Dustin Mulvaney, associate professor in the Environmental Studies department of San Jose State University, is an expert in PV panel lifecycle assessment who has consulted with the Silicon Valley Toxics Coalition on PV issues. He suggests how we address end-of-life panel handling is important to solar energy’s long-term viability. For one thing, material recycled from decommissioned units could become vital to the supply chain for new products.
“The amount of solar you can deploy is limited by the supply of some of those metals,” he said. “Right now, the thin-film solar industry consumes up to 40 percent of the tellurium supply. Closing the loop helps the long-time viability of the market itself. From that viewpoint, it’s definitely an important issue.”
A report earlier this year from the International Renewable Energy Agency and the PV-power-systems arm of the International Energy Agency estimated the cumulative global PV waste stream could reach 8 million metric tons by 2030. The raw material technically recoverable from those panels could yield a total value of $450 million in 2030 (in 2016 dollars), which is equivalent to the amount of raw materials needed to produce approximately 60 million new panels.

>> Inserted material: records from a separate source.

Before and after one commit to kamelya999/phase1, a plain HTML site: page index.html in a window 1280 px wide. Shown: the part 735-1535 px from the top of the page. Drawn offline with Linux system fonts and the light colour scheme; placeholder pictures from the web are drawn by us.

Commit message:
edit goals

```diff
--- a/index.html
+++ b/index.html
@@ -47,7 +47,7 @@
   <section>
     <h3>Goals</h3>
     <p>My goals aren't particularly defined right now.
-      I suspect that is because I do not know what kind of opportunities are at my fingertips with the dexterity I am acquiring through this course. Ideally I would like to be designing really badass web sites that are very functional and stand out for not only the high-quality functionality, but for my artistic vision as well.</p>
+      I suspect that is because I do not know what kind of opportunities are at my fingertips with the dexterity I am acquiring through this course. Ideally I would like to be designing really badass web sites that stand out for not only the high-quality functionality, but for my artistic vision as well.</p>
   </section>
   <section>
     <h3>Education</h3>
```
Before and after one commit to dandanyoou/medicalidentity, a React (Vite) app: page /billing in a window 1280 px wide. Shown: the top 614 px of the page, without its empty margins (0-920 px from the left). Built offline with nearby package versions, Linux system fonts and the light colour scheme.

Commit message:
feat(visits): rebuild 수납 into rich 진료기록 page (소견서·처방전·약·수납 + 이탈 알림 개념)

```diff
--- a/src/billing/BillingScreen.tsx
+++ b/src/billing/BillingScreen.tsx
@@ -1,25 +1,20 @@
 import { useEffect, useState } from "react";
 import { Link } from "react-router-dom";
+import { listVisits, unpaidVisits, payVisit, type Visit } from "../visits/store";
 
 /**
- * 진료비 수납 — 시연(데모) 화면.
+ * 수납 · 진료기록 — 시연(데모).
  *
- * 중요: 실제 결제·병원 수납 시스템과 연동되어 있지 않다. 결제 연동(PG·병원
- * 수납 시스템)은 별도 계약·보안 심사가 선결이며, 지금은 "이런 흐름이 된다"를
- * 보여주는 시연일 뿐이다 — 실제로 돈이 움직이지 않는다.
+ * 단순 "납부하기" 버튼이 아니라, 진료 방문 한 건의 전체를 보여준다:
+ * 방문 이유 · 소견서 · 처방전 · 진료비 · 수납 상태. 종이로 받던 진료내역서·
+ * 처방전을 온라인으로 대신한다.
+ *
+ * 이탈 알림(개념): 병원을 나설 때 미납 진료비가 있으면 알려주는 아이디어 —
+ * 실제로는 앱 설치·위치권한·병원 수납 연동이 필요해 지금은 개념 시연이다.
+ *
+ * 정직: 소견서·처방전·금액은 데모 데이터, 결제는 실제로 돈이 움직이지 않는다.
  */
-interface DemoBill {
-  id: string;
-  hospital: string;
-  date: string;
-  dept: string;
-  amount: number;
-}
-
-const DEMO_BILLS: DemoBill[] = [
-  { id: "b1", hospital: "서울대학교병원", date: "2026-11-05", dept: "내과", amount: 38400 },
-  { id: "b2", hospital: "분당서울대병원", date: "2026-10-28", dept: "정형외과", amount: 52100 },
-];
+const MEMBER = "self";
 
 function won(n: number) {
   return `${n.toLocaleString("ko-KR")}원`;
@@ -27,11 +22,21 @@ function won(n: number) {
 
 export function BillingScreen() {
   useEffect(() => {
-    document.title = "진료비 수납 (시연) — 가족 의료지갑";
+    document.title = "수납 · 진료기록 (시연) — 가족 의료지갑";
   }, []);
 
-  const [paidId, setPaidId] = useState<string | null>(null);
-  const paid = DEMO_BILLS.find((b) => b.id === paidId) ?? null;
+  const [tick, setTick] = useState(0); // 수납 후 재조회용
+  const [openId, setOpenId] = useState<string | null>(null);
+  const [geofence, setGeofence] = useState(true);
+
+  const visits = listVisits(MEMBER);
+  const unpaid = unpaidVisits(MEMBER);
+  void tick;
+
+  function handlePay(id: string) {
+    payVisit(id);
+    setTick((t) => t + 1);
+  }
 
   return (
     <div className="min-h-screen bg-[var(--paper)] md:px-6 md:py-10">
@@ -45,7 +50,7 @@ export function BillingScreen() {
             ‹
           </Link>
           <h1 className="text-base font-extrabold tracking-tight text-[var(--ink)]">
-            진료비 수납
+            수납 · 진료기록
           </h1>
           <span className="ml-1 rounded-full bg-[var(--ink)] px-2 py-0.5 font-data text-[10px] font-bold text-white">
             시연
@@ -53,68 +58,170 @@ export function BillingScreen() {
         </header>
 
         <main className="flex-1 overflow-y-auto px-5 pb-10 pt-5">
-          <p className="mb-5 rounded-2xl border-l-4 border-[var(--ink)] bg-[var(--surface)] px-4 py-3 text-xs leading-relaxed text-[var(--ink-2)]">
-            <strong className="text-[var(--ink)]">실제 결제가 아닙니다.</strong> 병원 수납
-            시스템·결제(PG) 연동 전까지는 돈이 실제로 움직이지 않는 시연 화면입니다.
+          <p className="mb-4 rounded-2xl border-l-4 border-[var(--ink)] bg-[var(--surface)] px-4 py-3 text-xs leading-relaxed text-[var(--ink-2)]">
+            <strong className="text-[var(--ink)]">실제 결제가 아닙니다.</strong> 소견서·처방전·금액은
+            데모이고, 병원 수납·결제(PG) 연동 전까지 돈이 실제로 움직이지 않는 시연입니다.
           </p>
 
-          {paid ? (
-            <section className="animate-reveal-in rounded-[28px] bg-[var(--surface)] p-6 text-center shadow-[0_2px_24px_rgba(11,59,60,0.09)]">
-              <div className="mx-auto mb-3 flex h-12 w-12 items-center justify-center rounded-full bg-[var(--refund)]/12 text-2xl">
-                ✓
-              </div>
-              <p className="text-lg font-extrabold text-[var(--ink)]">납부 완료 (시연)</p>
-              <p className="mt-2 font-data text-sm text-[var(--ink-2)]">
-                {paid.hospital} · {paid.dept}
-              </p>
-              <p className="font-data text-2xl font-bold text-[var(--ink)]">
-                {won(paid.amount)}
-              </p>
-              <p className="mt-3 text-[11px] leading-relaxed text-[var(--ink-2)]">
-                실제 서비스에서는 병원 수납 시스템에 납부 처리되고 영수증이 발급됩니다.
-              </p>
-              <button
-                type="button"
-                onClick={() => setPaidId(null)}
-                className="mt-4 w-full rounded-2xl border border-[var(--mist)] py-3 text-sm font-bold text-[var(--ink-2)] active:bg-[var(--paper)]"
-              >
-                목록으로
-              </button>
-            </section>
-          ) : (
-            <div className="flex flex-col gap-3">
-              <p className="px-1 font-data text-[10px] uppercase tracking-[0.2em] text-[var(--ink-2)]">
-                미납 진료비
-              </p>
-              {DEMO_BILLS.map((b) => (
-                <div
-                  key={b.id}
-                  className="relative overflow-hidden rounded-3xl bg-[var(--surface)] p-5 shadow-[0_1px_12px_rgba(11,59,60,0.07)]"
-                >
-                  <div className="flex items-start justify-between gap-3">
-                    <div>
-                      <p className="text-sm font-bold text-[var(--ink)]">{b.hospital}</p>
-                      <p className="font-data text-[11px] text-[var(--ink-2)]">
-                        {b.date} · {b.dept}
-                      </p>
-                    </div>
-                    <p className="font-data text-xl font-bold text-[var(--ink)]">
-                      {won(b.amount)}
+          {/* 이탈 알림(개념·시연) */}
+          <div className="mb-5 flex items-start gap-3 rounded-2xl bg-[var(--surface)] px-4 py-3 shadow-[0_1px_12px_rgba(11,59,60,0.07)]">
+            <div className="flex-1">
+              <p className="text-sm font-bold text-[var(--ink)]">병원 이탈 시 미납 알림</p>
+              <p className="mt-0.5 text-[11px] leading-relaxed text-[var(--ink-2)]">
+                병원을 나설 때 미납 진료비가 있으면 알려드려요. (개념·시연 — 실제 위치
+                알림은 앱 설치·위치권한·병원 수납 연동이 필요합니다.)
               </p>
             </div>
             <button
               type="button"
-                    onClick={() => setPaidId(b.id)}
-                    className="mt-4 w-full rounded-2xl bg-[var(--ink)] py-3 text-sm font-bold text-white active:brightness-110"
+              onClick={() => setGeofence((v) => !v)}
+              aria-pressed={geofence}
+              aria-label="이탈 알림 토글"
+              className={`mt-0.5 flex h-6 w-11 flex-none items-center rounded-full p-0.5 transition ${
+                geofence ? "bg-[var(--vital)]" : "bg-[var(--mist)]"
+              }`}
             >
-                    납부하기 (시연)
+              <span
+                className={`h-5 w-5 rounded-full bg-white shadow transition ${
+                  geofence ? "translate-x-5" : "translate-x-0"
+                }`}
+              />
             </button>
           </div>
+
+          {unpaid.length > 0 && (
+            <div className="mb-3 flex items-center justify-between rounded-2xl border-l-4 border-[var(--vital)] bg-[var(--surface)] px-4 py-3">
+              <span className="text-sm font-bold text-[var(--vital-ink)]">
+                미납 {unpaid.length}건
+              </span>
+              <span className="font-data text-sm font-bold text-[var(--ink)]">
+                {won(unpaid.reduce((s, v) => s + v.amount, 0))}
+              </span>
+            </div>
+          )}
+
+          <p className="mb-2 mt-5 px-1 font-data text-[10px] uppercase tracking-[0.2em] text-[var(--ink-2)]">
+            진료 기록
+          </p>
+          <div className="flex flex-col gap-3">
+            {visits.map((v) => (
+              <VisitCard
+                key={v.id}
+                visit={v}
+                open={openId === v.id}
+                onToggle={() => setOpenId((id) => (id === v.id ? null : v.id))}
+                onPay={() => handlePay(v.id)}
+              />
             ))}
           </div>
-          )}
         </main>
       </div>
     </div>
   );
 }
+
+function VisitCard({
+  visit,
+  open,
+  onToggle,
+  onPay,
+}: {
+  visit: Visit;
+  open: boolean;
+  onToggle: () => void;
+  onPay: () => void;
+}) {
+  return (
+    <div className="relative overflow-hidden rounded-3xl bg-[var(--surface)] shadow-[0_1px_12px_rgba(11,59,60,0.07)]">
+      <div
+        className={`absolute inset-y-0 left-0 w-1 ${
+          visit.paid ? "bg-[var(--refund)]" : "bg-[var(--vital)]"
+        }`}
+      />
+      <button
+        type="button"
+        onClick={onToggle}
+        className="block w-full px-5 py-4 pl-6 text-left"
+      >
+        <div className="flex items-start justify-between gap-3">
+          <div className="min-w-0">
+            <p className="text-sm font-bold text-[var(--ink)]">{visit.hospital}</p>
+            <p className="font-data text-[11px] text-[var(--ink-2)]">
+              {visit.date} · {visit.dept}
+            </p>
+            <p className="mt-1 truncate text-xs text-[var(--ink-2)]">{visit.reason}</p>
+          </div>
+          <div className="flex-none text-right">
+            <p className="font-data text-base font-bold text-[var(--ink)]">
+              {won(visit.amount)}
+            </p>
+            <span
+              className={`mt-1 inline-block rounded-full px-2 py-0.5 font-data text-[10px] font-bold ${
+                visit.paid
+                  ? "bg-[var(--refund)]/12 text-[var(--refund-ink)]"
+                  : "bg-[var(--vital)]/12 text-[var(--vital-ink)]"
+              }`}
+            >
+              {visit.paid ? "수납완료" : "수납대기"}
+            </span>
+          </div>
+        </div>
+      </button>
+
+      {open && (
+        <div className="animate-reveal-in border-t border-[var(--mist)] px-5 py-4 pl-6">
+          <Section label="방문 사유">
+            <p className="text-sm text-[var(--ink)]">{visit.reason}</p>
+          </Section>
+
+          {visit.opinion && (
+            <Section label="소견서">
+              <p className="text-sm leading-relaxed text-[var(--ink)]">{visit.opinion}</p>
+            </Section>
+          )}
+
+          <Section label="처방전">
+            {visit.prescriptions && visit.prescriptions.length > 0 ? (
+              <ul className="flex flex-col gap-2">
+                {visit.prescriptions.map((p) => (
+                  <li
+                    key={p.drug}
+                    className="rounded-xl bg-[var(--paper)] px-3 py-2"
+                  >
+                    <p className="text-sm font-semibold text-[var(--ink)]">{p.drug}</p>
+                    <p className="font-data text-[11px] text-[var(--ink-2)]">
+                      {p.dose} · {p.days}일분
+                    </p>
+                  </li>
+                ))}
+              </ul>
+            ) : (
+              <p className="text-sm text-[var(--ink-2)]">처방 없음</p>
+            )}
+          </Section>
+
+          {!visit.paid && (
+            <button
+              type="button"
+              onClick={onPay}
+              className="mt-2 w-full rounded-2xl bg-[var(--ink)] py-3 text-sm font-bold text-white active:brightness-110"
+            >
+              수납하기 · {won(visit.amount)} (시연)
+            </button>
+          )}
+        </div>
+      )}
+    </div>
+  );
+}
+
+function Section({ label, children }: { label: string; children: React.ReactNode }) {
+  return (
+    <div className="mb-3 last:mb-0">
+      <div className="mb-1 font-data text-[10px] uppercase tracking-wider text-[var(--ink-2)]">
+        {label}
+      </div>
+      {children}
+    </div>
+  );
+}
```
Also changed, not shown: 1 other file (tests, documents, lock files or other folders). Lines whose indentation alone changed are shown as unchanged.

The lack of a formal recycling effort also poses risks of a significant increase in the toxic electronic waste circulating across the globe. In the past, much of this, including everything from flat-screen TVs to desktop-computer circuit boards, has ended up in developing countries, where low-wage workers burn off toxic plastics and use dangerous solvents to recover precious metals over open-pit fires. Mulvaney warns something similar could happen with PV panels in the United States if there are no firm policies prohibiting it.
“I wouldn’t say it’s an urgent issue,” he said. “The industry is relatively small, still. But there is a bit of urgency about setting aside money to pay for this recycling.”
Europe is already doing this work, guided by the European Union’s (EU) Waste Electrical and Electronic Equipment Directive, which requires all producers supplying PV panels to the European market to finance the costs of collecting and recycling those products. PV and battery manufacturers selling into the EU established the PV Cycle program in 2007, under which they jointly fund third-party waste collection and recycling efforts. This effort should provide valuable lessons to U.S. suppliers, given Europe’s leadership in the international PV market, Mulvaney said.
“Europe is where something like 80 percent of all PV panels that have been installed are located,” he said.
Tempe, Ariz.-based manufacturer First Solar is the world’s leading thin-film PV manufacturer and a leader in offering end-of-life recycling services for its domestic customers. Initially, the company offered these at no added cost to its buyers, who are predominantly the developers of utility-scale solar farms. In part, this was a way to ensure its own ongoing supply of tellurium. It shifted to a fee-based system in 2013, but it provides a number of payment options, including ongoing contracts and pay-as-you-go models.
Of course, it’s also important to make panel owners, not just PV manufacturers, aware of the value of panel recycling. This is especially true for owners and operators of large-scale solar facilities that likely see panel replacement as a regular event in their ongoing plant operations.
One large First Solar customer became suddenly aware of the value of recycling when a tornado tore through its installation. The April 2015 event at the 550-megawatt Desert Sunlight Solar Farm near Desert Center, Calif., damaged more than 150,000 thin-film PV modules, and though the glass ended up in a landfill, the modules were recovered, and their precious metals—which otherwise might have had to be treated as toxic waste—were reclaimed for reuse.